As a doctor and a mother to three children, I understand the benefits of breastfeeding for both moms and babies. I also know from personal experience and from my patients the challenges that we experience as moms specifically related to breastfeeding. I am a mother to a three-year-old who exclusively breastfed his first year, and 16-month-old twins who received both breast milk and formula during their first year of life.
Regardless of how a woman chooses to feed her baby, we all try to be the best mothers we can be. As a physician, I’m motivated to share the information in this blog because I want moms and their babies to reap all the health benefits they can.
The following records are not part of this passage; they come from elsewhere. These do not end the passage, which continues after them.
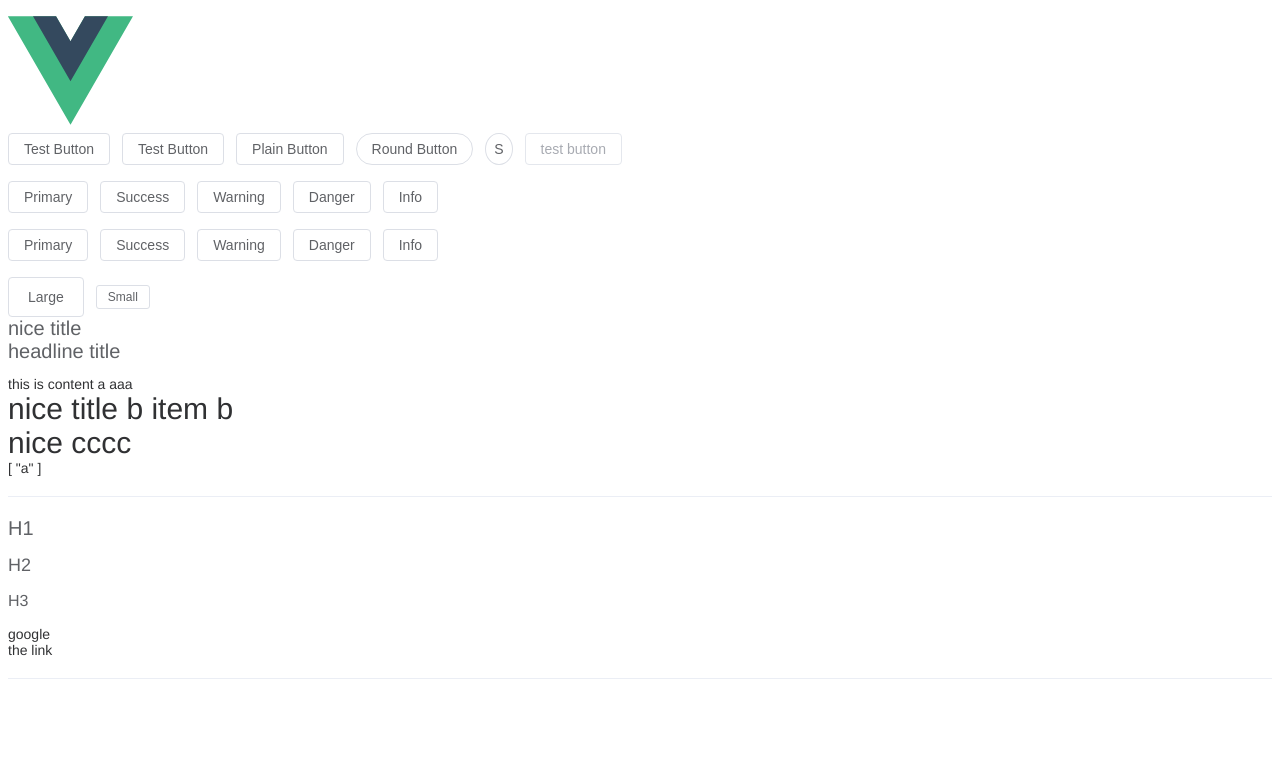
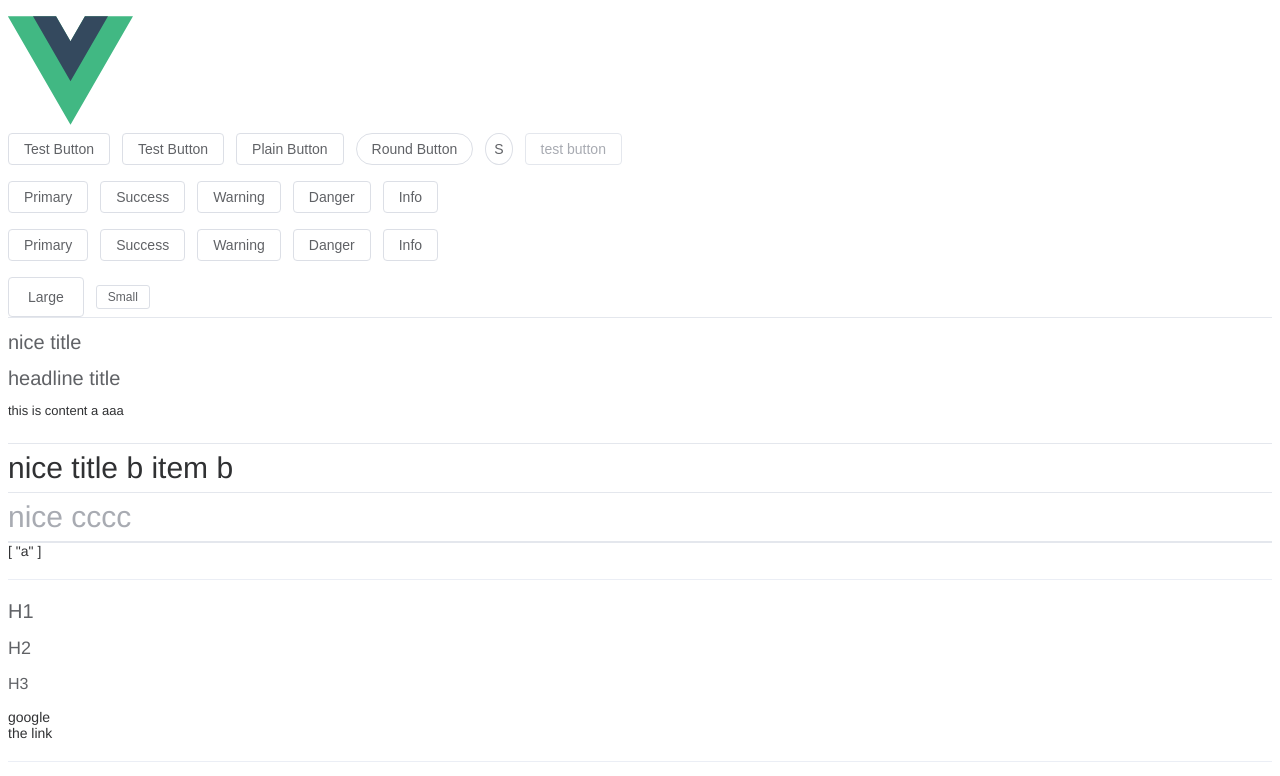
Before and after one commit to stevecyj/s-element, a Vue app: page / in a window 1280 px wide. Shown: the top 776 px of the page. Built offline with nearby package versions, Linux system fonts and the light colour scheme.

Commit message:
style: implement Collapse functionality and styles
- Add transition effect to the CollapseItem component
- Add styles for the Collapse component
- Update imports in the index.css file

Signed-off-by: stevecyj <ycsteven.tsao@gmail.com>

```diff
--- a/src/components/Collapse/CollapseItem.vue
+++ b/src/components/Collapse/CollapseItem.vue
@@ -24,11 +24,13 @@
   <div class="s-collapse-item" :class="{ 'is-disabled': disabled }">
     <div
       class="s-collapse-item__header"
+      :class="{ 'is-disabled': disabled, 'is-active': isActive }"
       :id="`item-header-${name}`"
       @click="handleClick"
     >
       <slot name="title">{{ title }}</slot>
     </div>
+    <Transition name="fade">
       <div
         class="s-collapse-item__content"
         :id="`item-content-${name}`"
@@ -36,6 +38,7 @@
       >
         <slot />
       </div>
+    </Transition>
   </div>
 </template>
 
--- /dev/null
+++ b/src/components/Collapse/style.css
@@ -0,0 +1,59 @@
+.s-collapse {
+  --s-collapse-border-color: var(--s-border-color-light);
+  --s-collapse-header-height: 48px;
+  --s-collapse-header-bg-color: var(--s-fill-color-blank);
+  --s-collapse-header-text-color: var(--s-text-color-primary);
+  --s-collapse-header-font-size: 13px;
+  --s-collapse-content-bg-color: var(--s-fill-color-blank);
+  --s-collapse-content-font-size: 13px;
+  --s-collapse-content-text-color: var(--s-text-color-primary);
+  --s-collapse-disabled-text-color: var(--s-disabled-text-color);
+  --s-collapse-disabled-border-color: var(--s-border-color-lighter);
+  border-top: 1px solid var(--s-collapse-border-color);
+  border-bottom: 1px solid var(--s-collapse-border-color);
+}
+.s-collapse-item__header {
+  display: flex;
+  align-items: center;
+  justify-content: space-between;
+  height: var(--s-collapse-header-height);
+  line-height: var(--s-collapse-header-height);
+  background-color: var(--s-collapse-header-bg-color);
+  color: var(--s-collapse-header-text-color);
+  cursor: pointer;
+  font-size: var(--s-collapse-header-font-size);
+  font-weight: 500;
+  transition: border-bottom-color var(--s-transition-duration);
+  outline: none;
+  border-bottom: 1px solid var(--s-collapse-border-color);
+  &.is-disabled {
+    color: var(--s-collapse-disabled-text-color);
+    cursor: not-allowed;
+    background-image: none;
+  }
+  &.is-active {
+    border-bottom-color: transparent;
+  }
+}
+.s-collapse-item__content {
+  will-change: height;
+  background-color: var(--s-collapse-content-bg-color);
+  overflow: hidden;
+  box-sizing: border-box;
+  font-size: var(--s-collapse-content-font-size);
+  color: var(--s-collapse-content-text-color);
+  border-bottom: 1px solid var(--s-collapse-border-color);
+  padding-bottom: 25px;
+}
+.fade-enter-from,
+.fade-leave-to {
+  opacity: 0;
+}
+.fade-enter-active,
+.fade-leave-active {
+  transition: opacity 1s ease-in-out;
+}
+.fade-enter-to,
+.fade-leave-from {
+  opacity: 1;
+}
--- a/src/styles/index.css
+++ b/src/styles/index.css
@@ -1,3 +1,4 @@
 @import './vars.css';
 @import './reset.css';
-@import '../components/Button/style.css';
+@import '@/components/Button/style.css';
+@import '@/components/Collapse/style.css';
```
Lines whose indentation alone changed are shown as unchanged.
I also want you to know that there are resources to help you reach your breastfeeding goals – whether that is to provide breast milk while in the hospital, while on maternity leave from work or at home full time, for the first six months or for a year.
Breastfeeding Benefits for Your Baby
Research has shown that there are significant benefits for babies who are breastfed. These include:
- Reduced frequency of gastrointestinal illness (vomiting and diarrhea)
- Fewer respiratory infections
- Fewer ear infections
- Reduced incidence of:
- Childhood cancer (leukemia and lymphoma)
Breastfeeding Benefits for You
Research also shows that moms who breastfeed reduce their health risks, leading to a healthier life. Specifically:
- Decreased risk of developing invasive breast cancer (4.3 percent for every 12 months spent breastfeeding!)
- Decreased risk of ovarian cancer
- Decreased risk of cardiovascular disease
- Decreased risk of type II diabetes
- Increased economic benefits
- A cost savings of about $1,000 a year
- Less money spent on doctor visits with a sick infant and time missed at work
The Healthy People 2020 goals for breastfeeding show that as a society we are close to achieving the goals for moms to begin breastfeeding with their newborn baby, but fall short when it comes to the continuation of breastfeeding.
The American Academy of Pediatrics recommends that babies breastfeed exclusively for the first six months of life. The reality is that 14 percent of babies continue to receive only breast milk at six months and 43 percent of babies receive a combination of breast milk and formula at six months.
Research shows that most moms quit breastfeeding within the first month due to a perception that their milk supply is insufficient to feed and keep their newborn baby full and healthy. This is a terrible feeling; no mother wants to feel as if she is starving her baby!
Baby Facts to Build Breastfeeding Confidence
An awareness of certain baby facts can help ease fears and build confidence in breastfeeding, helping you provide health benefits to your baby and yourself:
- Your baby will lose weight after birth, and this is normal. It’s not a reflection of your breastfeeding skills. Don’t be discouraged or lose hope!
- Generally after 14 days, babies should return to their birth weight and start gaining 0.5-1 ounce per day.
- Babies eat eight-12 times a day. Because breast milk is composed mostly of water, it is normal for babies to eat every two-three hours. Moms often feel that they are not making enough milk because their babies want to eat frequently, but think how many times we as adults put food or drink in our mouths throughout the day – a lot more than we think! Babies behave similarly; they don’t always need to nurse 30 minutes – sometimes they just want a “snack.”
- Using “feeding cues” for your baby can help. This is a simple as placing your baby either skin-to-skin or to your breast while he/she is starting to wake up, before the baby starts crying. Babies will smell the milk and their interest in feeding will be stimulated (kind of like waking up to the smell of bacon or coffee for adults).
Resources to Help You
As a physician I encourage my patients attempt breastfeeding their children, but every woman will have different goals. I try to help my patients achieve their goals by providing any help that I am able to provide myself, or by making appropriate referrals.
Many pediatricians will have someone who is able to assist breastfeeding mothers in their office. Additional resources include:
- Bryan Health lactation consultants: 402-481-7103
- Saint Elizabeth lactation consultants: 402-219-7471
- MilkWorks: 402-423-6402
- La Leche League of Lincoln: www.llluse.org/web/LincolnNE.html
- Women Infants and Children: 402-441-8655
The most important thing to remember as a mom is you are not alone. We all go through the same fears, joys and uncertainties. My best advice: Reach out to each other and your health care providers, ask questions and seek support knowing this will help you be the best mom you can be. We’re all in this together.